(Structured diff data)

= = =

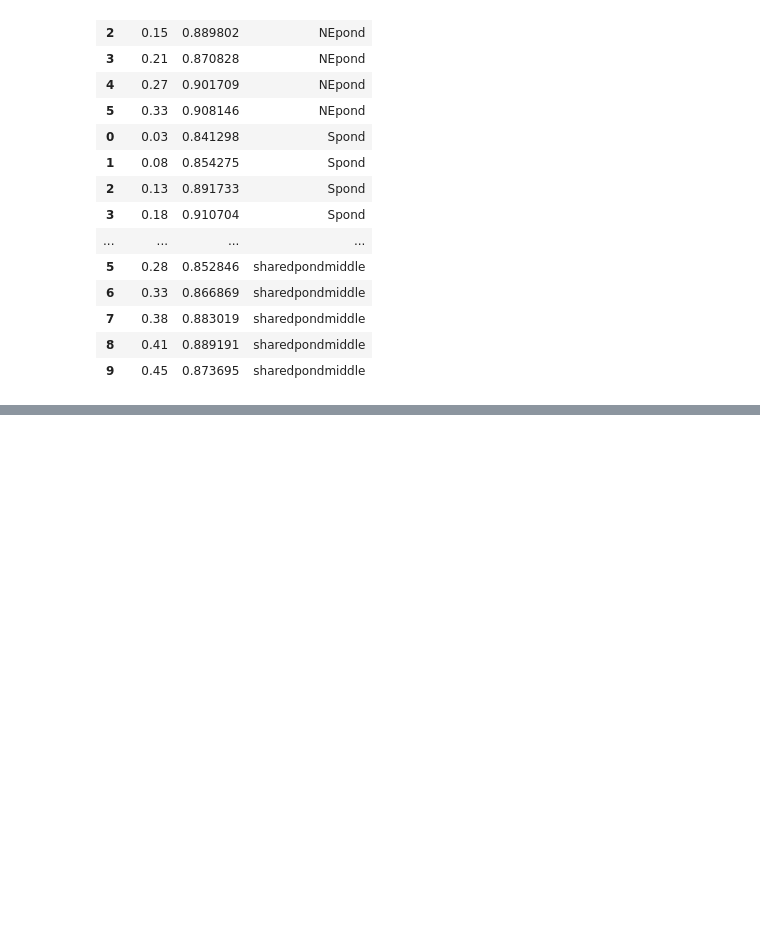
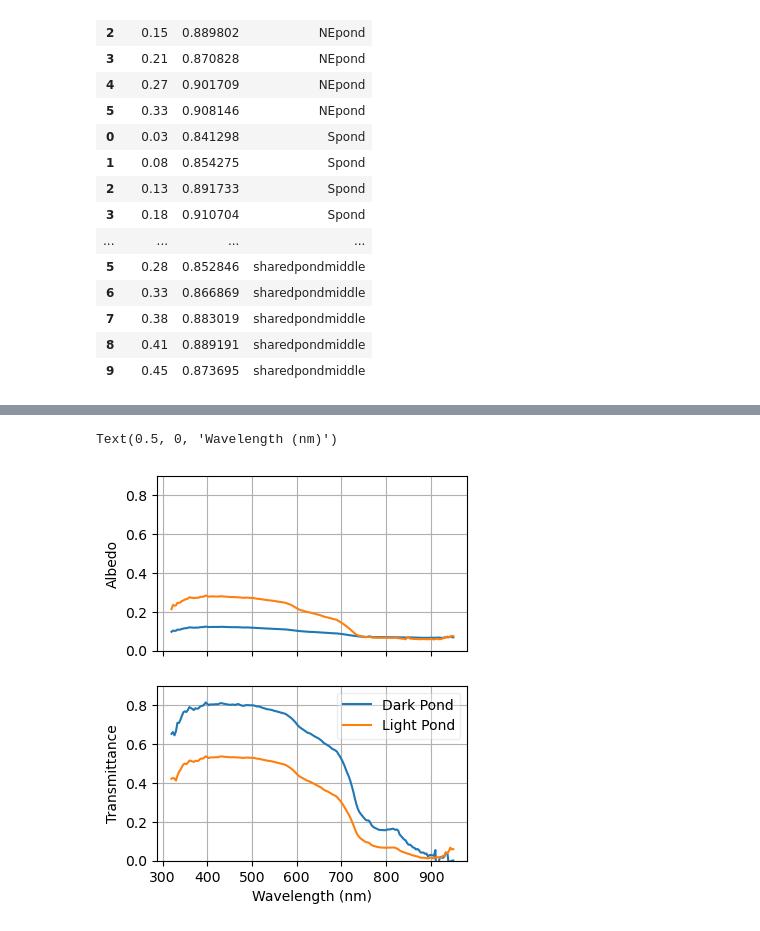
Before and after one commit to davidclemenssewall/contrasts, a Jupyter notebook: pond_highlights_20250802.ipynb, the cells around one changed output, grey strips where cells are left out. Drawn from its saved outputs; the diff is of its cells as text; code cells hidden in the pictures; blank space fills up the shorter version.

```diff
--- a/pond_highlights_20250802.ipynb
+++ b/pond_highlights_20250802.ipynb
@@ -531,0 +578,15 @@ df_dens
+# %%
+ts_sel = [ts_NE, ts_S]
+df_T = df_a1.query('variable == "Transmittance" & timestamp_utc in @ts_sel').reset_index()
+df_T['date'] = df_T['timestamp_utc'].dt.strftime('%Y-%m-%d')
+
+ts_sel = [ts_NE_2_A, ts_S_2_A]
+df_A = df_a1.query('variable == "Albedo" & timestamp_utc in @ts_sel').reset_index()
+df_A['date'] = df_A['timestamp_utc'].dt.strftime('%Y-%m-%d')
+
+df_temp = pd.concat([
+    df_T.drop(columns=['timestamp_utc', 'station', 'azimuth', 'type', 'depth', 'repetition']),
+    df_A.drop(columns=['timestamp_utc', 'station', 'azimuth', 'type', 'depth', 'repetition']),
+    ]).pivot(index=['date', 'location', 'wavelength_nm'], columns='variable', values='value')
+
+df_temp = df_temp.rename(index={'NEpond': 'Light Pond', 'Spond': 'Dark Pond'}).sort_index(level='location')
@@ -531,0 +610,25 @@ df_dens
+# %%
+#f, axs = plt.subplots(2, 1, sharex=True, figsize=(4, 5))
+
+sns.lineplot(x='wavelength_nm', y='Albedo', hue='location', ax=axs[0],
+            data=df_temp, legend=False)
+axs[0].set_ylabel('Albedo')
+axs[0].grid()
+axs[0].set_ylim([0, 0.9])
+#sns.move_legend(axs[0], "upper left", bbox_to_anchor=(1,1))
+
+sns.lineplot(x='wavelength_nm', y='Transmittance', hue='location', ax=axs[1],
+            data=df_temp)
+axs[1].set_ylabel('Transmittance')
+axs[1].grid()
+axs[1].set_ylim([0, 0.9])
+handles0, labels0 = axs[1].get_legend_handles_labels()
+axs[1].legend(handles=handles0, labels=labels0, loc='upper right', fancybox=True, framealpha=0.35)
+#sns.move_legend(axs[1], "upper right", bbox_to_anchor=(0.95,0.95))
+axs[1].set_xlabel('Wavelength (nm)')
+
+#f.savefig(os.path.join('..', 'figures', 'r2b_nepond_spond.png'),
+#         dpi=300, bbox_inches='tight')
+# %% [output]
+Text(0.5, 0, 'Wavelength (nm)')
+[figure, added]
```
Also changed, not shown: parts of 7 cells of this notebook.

= = =

For the records above, state the number of lines that include the string "lineplot" and add nothing.

_ANSWER BOX_
2